Google has awarded Scunthorpe the title of Britain’s eTown, the UK locale that saw the strongest growth in AdWords use over the last year.
The town, known for its dwindling iron and steel works, dodgy MP and unfortunately misspelt name, was at the top of 20 towns named in the UK for seeing growth in small businesses using Google’s advertising platform. The largest city on the list was Manchester, and none of the 20 areas named were in Scotland, Wales or Northern Ireland – although Douglas in the Isle of Man did get a mention.
Scunny might seem like an odd choice, since it has legendary problems with internet filters given its name. Nevertheless, with the steel industry in decline, there’s hope that web-driven growth might stem the decline. Certainly, it might distract from the apparently less-than-pulchritudinous population.
“It’s often assumed that big cities benefit the most from the internet, but we believe the net offers giant opportunities to everyone from urbanites to small town residents, farmers and nature lovers in the far-flung countryside,” said Ben Novick, Google's European communications manager, on the company blog. “We recently tested this thesis in our first-ever European Google eTown awards, which recognize those areas that had most embraced the web’s potential over the last year.”
To be fair, it’s hardly a proper European survey. Only four countries were involved: The UK, France, Italy and Poland. Anything claiming to be European these days should really include Germany, since it’s bankrolling the entire system.

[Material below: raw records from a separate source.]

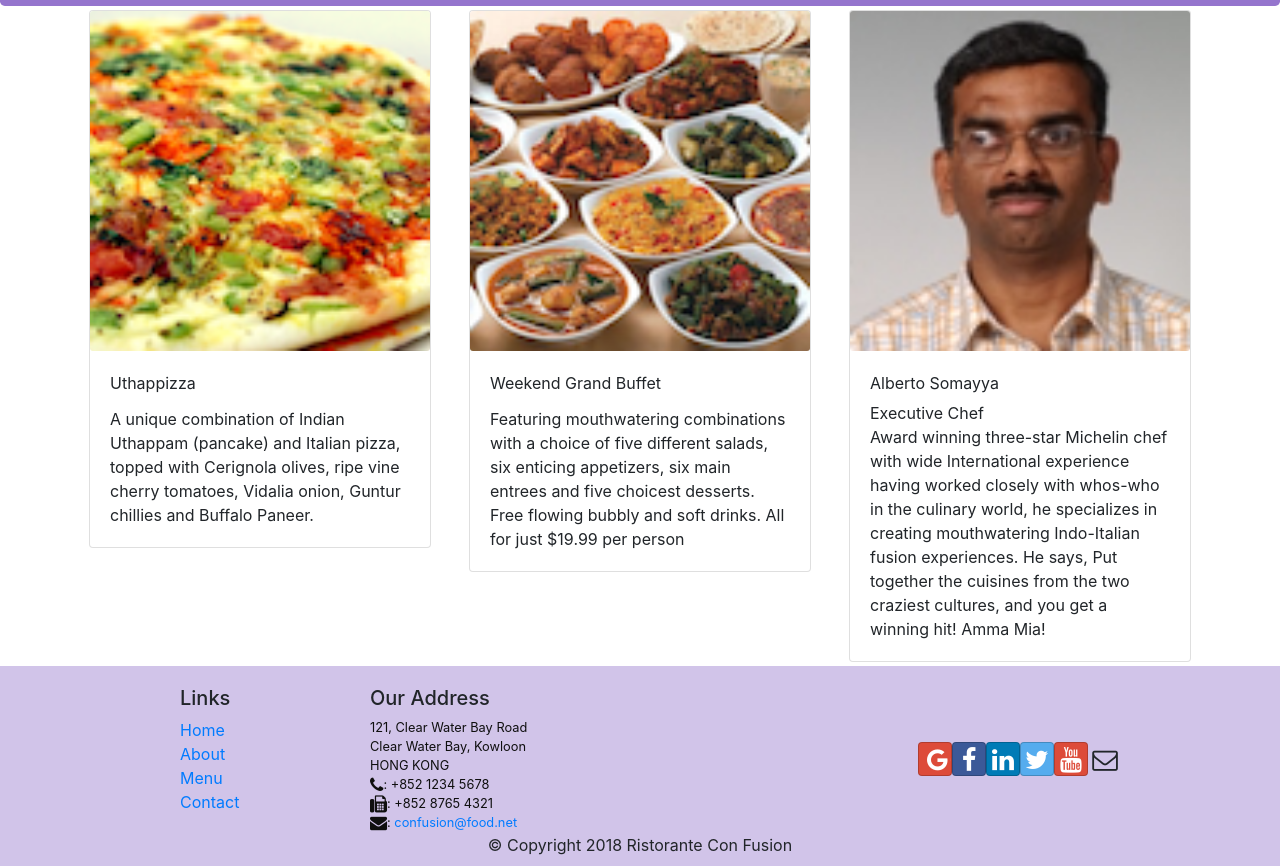
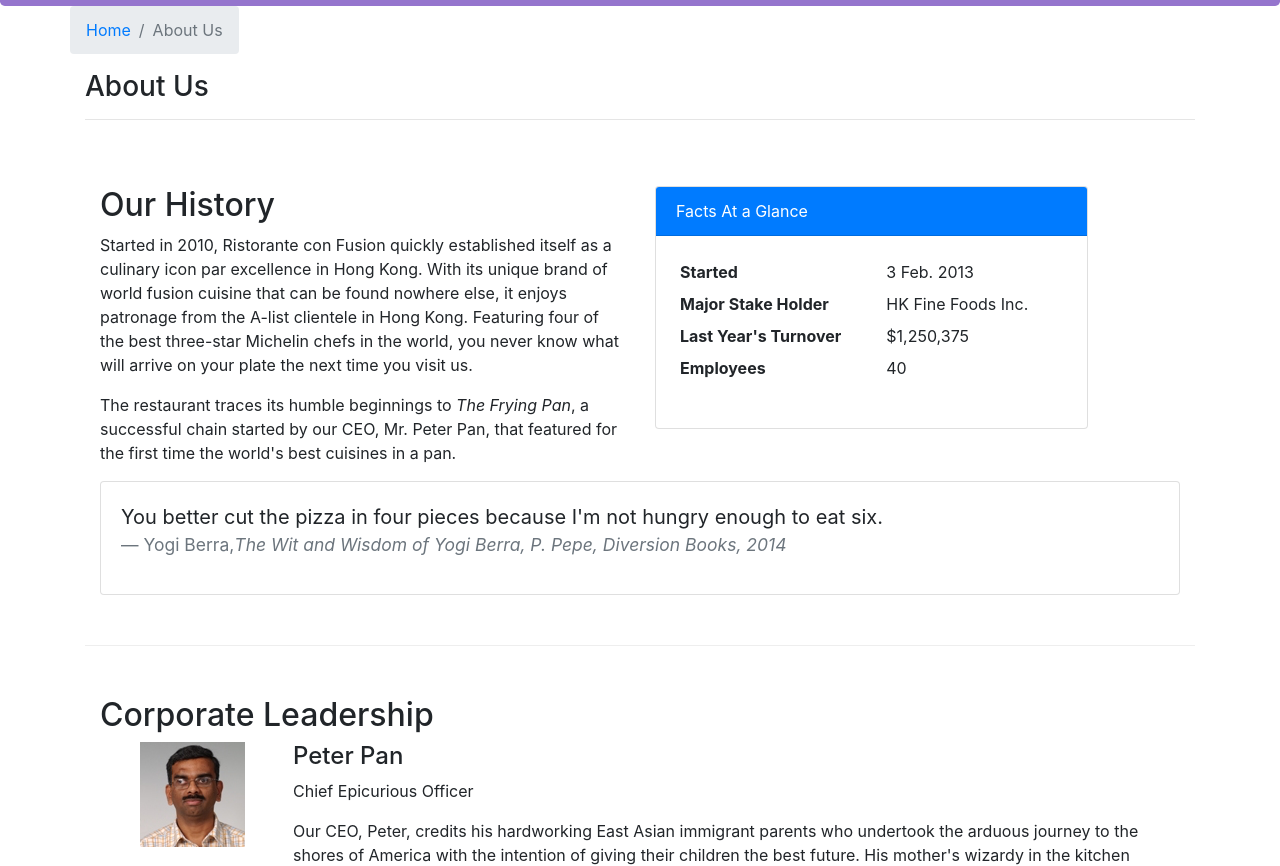
Before and after one commit to JawadMirza-coder/myapp, a React (Create React App) app: page /aboutus in a window 1280 px wide. Before the commit this address led to /home. Shown: the part 336-1202 px from the top of the page. Built offline with nearby package versions, Linux system fonts and the light colour scheme.

Commit message:
Assigment 2

```diff
--- /dev/null
+++ b/src/components/AboutUs.js
@@ -0,0 +1,111 @@
+import React from "react";
+import {
+  Breadcrumb,
+  BreadcrumbItem,
+  Card,
+  CardBody,
+  CardHeader,
+  Media,
+} from "reactstrap";
+import { Link } from "react-router-dom";
+
+function About(props) {
+  const leaders = props.leader.map((leader) => {
+    return (
+      <Media tag="li">
+        <Media left middle>
+          <Media object src={leader.image} alt={leader.name} />
+        </Media>
+        <Media body className="ml-5">
+          <Media heading>{leader.name}</Media>
+          <p>{leader.designation}</p>
+          <p>{leader.description}</p>
+        </Media>
+      </Media>
+    );
+  });
+
+  return (
+    <div className="container">
+      <div className="row">
+        <Breadcrumb>
+          <BreadcrumbItem>
+            <Link to="/home">Home</Link>
+          </BreadcrumbItem>
+          <BreadcrumbItem active>About Us</BreadcrumbItem>
+        </Breadcrumb>
+        <div className="col-12">
+          <h3>About Us</h3>
+          <hr />
+        </div>
+      </div>
+      <div className="row row-content">
+        <div className="col-12 col-md-6">
+          <h2>Our History</h2>
+          <p>
+            Started in 2010, Ristorante con Fusion quickly established itself as
+            a culinary icon par excellence in Hong Kong. With its unique brand
+            of world fusion cuisine that can be found nowhere else, it enjoys
+            patronage from the A-list clientele in Hong Kong. Featuring four of
+            the best three-star Michelin chefs in the world, you never know what
+            will arrive on your plate the next time you visit us.
+          </p>
+          <p>
+            The restaurant traces its humble beginnings to{" "}
+            <em>The Frying Pan</em>, a successful chain started by our CEO, Mr.
+            Peter Pan, that featured for the first time the world's best
+            cuisines in a pan.
+          </p>
+        </div>
+        <div className="col-12 col-md-5">
+          <Card>
+            <CardHeader className="bg-primary text-white">
+              Facts At a Glance
+            </CardHeader>
+            <CardBody>
+              <dl className="row p-1">
+                <dt className="col-6">Started</dt>
+                <dd className="col-6">3 Feb. 2013</dd>
+                <dt className="col-6">Major Stake Holder</dt>
+                <dd className="col-6">HK Fine Foods Inc.</dd>
+                <dt className="col-6">Last Year's Turnover</dt>
+                <dd className="col-6">$1,250,375</dd>
+                <dt className="col-6">Employees</dt>
+                <dd className="col-6">40</dd>
+              </dl>
+            </CardBody>
+          </Card>
+        </div>
+        <div className="col-12">
+          <Card>
+            <CardBody className="bg-faded">
+              <blockquote className="blockquote">
+                <p className="mb-0">
+                  You better cut the pizza in four pieces because I'm not hungry
+                  enough to eat six.
+                </p>
+                <footer className="blockquote-footer">
+                  Yogi Berra,
+                  <cite title="Source Title">
+                    The Wit and Wisdom of Yogi Berra, P. Pepe, Diversion Books,
+                    2014
+                  </cite>
+                </footer>
+              </blockquote>
+            </CardBody>
+          </Card>
+        </div>
+      </div>
+      <div className="row row-content">
+        <div className="col-12">
+          <h2>Corporate Leadership</h2>
+        </div>
+        <div className="col-12">
+          <Media list>{leaders}</Media>
+        </div>
+      </div>
+    </div>
+  );
+}
+
+export default About;
--- a/src/components/mainComponent.js
+++ b/src/components/mainComponent.js
@@ -7,6 +7,7 @@
 import { PROMOTIONS } from '../shared/Promotion';
 import { LEADERS } from '../shared/Leaders';
 import ContectUs from './contectus';
+import About from './AboutUs';
 
 import { Route,Switch,Redirect  } from 'react-router-dom';
 
@@ -24,6 +25,7 @@
         comments: COMMENTS,
         promotions: PROMOTIONS,
         leaders: LEADERS,
+
         // selectedDish: null
     };
   }
@@ -63,6 +65,7 @@
          <Route exact path='/menu' component={() => <Menu dishes={this.state.dishes} />} />
          <Route path='/menu/:dishId' component={DishwithId}/>
          <Route path='/contactus' component={()=><ContectUs />} />
+         <Route path ='/aboutus' component={()=><About leader={this.state.leaders}/> } />
         <Redirect  to="/home" />
         </Switch>
 
```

Nevertheless there were some surprising results. Caen, home to the stunning Centre for History and Peace, took France’s top spot, while the small northern coastal city of Elbląg in Poland proved the most AdWords’ most lucrative buyer. ®